What determines a successful journey is very subjective and it really is determined on your outlook and what your terms of reference are.So there will be many that will disagree with the following and thats fine. Remember I’m always speaking from my perspective and what drives me, what inspires me and my passion and they will differ from each person. For me , a successful journey is not always capturing , however, when you have captured something special, then you know that it has been one of those adventures that will remain etched in your mind.
For me, when I see a subject, I will wait and wait until it happens and if it doesn’t happen on that day, then I try the next and so on. Many people don’t have the patience to wait and yes, it can be as boring as watching the grass grown in your back yard.I will gladly admit to that.
I’m often asked, “ how did you get that shot” and many variations of that question. There is no deep philosophical answer to that although I have heard some rant and rave on as if there is. The short and simple answer to get shots like this is to simply wait, being disciplined enough to wait and through your waiting study the habits of your subject which will help you in your shooting.
For this series of shots with the Australian Wedged tailed Eagle, it was one of those successful journeys that took place over 10 weeks. You see I have only selected a few of these pics from this series and these were all shot on film a few years ago.
This was shot in the Flinders Ranges in South Australia. When I see nests, I’ll always climb and investigate if I can get up there and yes I’m sacred of heights and there have been times when I have made it to the top and then I have looked down and thought,” how on earth am I ever going to get down?”

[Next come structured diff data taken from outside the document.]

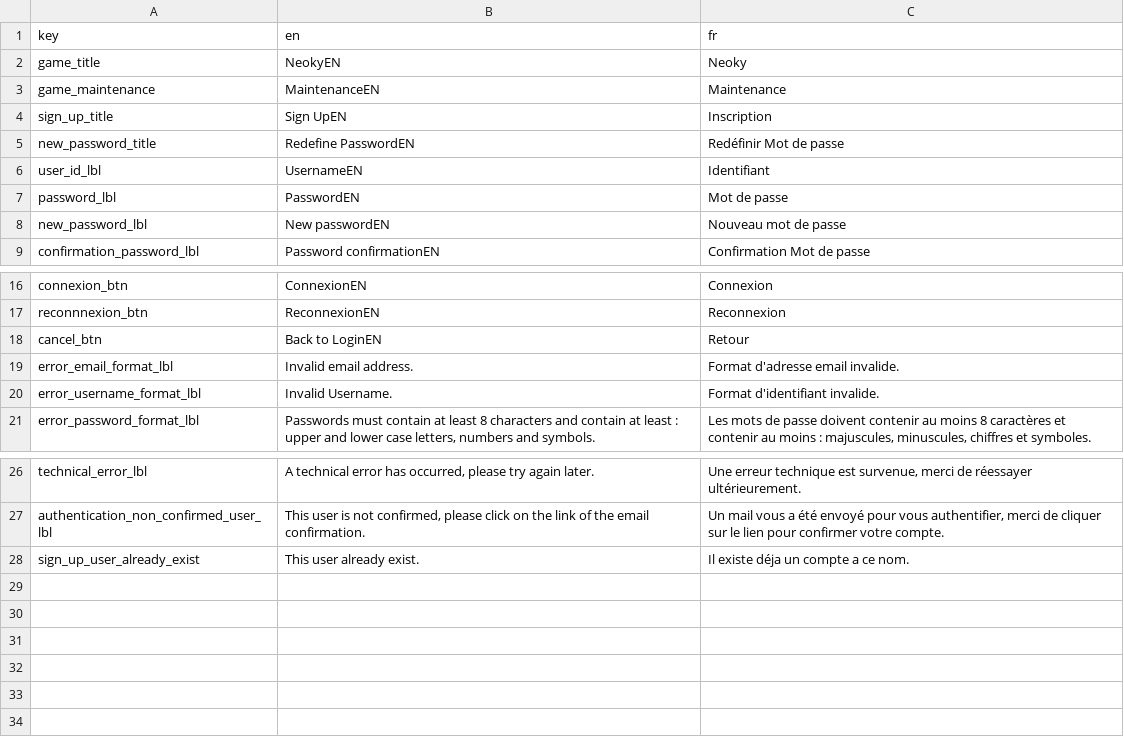
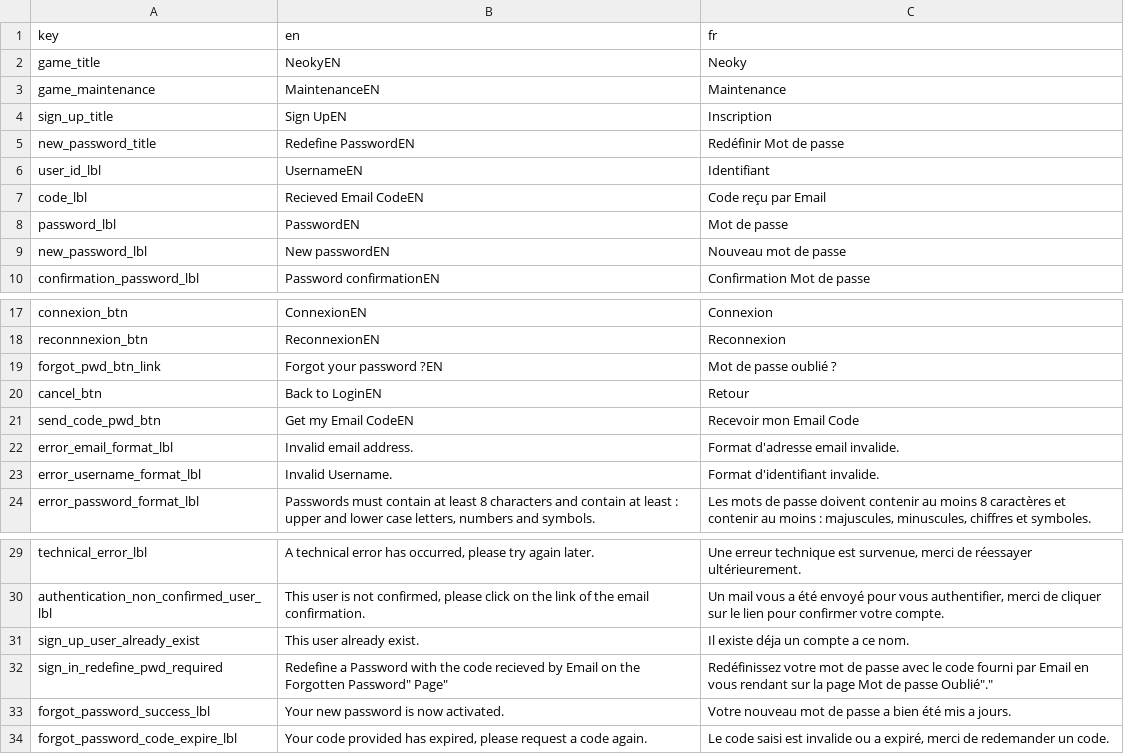
Before and after one commit to JasonGras/Neoky, a CSV file: Neoky/Assets/Resources/LocalizationSrc/Localization.csv, drawn as a sheet; only a part is shown, gaps mark what is left out.

Commit message:
New Forgot Password Request Scene. Fix the Maintenance page Reconnexion btn.

```diff
--- a/Neoky/Assets/Resources/LocalizationSrc/Localization.csv
+++ b/Neoky/Assets/Resources/LocalizationSrc/Localization.csv
@@ -6,2 +6,3 @@
 "user_id_lbl","UsernameEN","Identifiant"
+"code_lbl","Recieved Email CodeEN","Code reçu par Email"
 "password_lbl","PasswordEN","Mot de passe"
@@ -17,3 +18,5 @@
 "reconnnexion_btn","ReconnexionEN","Reconnexion"
+"forgot_pwd_btn_link","Forgot your password ?EN","Mot de passe oublié ?"
 "cancel_btn","Back to LoginEN","Retour"
+"send_code_pwd_btn","Get my Email CodeEN","Recevoir mon Email Code"
 "error_email_format_lbl","Invalid email address.","Format d'adresse email invalide."
@@ -28 +31,4 @@
 "sign_up_user_already_exist","This user already exist.","Il existe déja un compte a ce nom."
+"sign_in_redefine_pwd_required","Redefine a Password with the code recieved by Email on the "Forgotten Password" Page","Redéfinissez votre mot de passe avec le code fourni par Email en vous rendant sur la page "Mot de passe Oublié"."
+"forgot_password_success_lbl","Your new password is now activated.","Votre nouveau mot de passe a bien été mis a jours."
+"forgot_password_code_expire_lbl","Your code provided has expired, please request a code again.","Le code saisi est invalide ou a expiré, merci de redemander un code."
```
Also changed, not shown: 23 other files.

I saw this tree, climbed it and saw two eggs in the nest. Now this bird usually lays two eggs but only brings up one of the babies and kicks the other over the edge when the time is right to get rid of it.
This nest was 850 kms from where I live. I travelled every Saturday for 10 weeks to document the growth of these birds.I witnessed many amazing and wonderful things in that time.
I was amazed when on one of my sessions with the bird, that there was a lambs head in the nest.They are a prime targets for the Eagle. The week before when I climbed the nest there as a large lizard waiting to be eaten. I Thought that made an amazing picture, then the following week I saw this image with the lamb.
This is how the wildlife kingdom works as we know.
Was my 10 week journey covering over 17,000 kilometers for this subject worth it. Absolutely! would I do it again?In a heart beat, no question!
I have no concept when you hop in a car and blaze the trail and spend a day in each location . For me I’d go nuts doing that .For me to do it that way you very rarely shoot the essence of the place. You rarely can do justice to where you are until you have spent a wee bit of time there and to understand how the light works with your subject etc.
Having said that, please if you are someone who travels like that and it works for you, thats awesome!!
If you want to get the best out of your subject, be prepared to put the time into it, to be patient and to return as often as it take and you to will know the successful journey.